Supplied entries -
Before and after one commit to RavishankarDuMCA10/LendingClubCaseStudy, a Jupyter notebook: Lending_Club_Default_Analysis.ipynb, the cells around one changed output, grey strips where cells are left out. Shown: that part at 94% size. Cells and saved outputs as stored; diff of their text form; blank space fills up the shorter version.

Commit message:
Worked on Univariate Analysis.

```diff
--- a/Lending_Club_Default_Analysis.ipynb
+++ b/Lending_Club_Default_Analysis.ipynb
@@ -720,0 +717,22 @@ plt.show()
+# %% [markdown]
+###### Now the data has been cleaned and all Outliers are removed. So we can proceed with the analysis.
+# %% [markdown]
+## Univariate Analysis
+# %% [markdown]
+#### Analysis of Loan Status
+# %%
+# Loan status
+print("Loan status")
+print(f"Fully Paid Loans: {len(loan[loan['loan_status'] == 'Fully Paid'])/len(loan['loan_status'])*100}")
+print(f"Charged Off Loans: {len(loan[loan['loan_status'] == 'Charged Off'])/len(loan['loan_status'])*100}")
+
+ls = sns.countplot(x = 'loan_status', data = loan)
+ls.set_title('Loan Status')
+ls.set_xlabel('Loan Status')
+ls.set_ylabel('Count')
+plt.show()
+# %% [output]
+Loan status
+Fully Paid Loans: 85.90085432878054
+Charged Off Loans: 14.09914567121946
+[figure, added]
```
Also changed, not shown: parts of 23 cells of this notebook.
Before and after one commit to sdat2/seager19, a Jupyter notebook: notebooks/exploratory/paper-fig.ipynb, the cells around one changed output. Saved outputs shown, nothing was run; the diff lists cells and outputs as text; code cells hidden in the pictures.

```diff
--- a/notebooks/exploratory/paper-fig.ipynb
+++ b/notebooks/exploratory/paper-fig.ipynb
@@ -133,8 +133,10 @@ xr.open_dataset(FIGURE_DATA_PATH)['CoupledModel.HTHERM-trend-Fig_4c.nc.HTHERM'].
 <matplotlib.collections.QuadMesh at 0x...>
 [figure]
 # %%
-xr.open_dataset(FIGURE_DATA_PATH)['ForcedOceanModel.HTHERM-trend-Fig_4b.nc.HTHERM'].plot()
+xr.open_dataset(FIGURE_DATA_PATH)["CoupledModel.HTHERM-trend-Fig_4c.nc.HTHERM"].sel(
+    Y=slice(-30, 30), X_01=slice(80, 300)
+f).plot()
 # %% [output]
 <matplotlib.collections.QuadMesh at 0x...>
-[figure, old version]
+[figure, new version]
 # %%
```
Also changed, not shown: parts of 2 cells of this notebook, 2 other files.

Exercise aim - Filter the listing by the string "print"; copy each matching line.

Task response -
+print("Loan status")
+print(f"Fully Paid Loans: {len(loan[loan['loan_status'] == 'Fully Paid'])/len(loan['loan_status'])*100}")
+print(f"Charged Off Loans: {len(loan[loan['loan_status'] == 'Charged Off'])/len(loan['loan_status'])*100}")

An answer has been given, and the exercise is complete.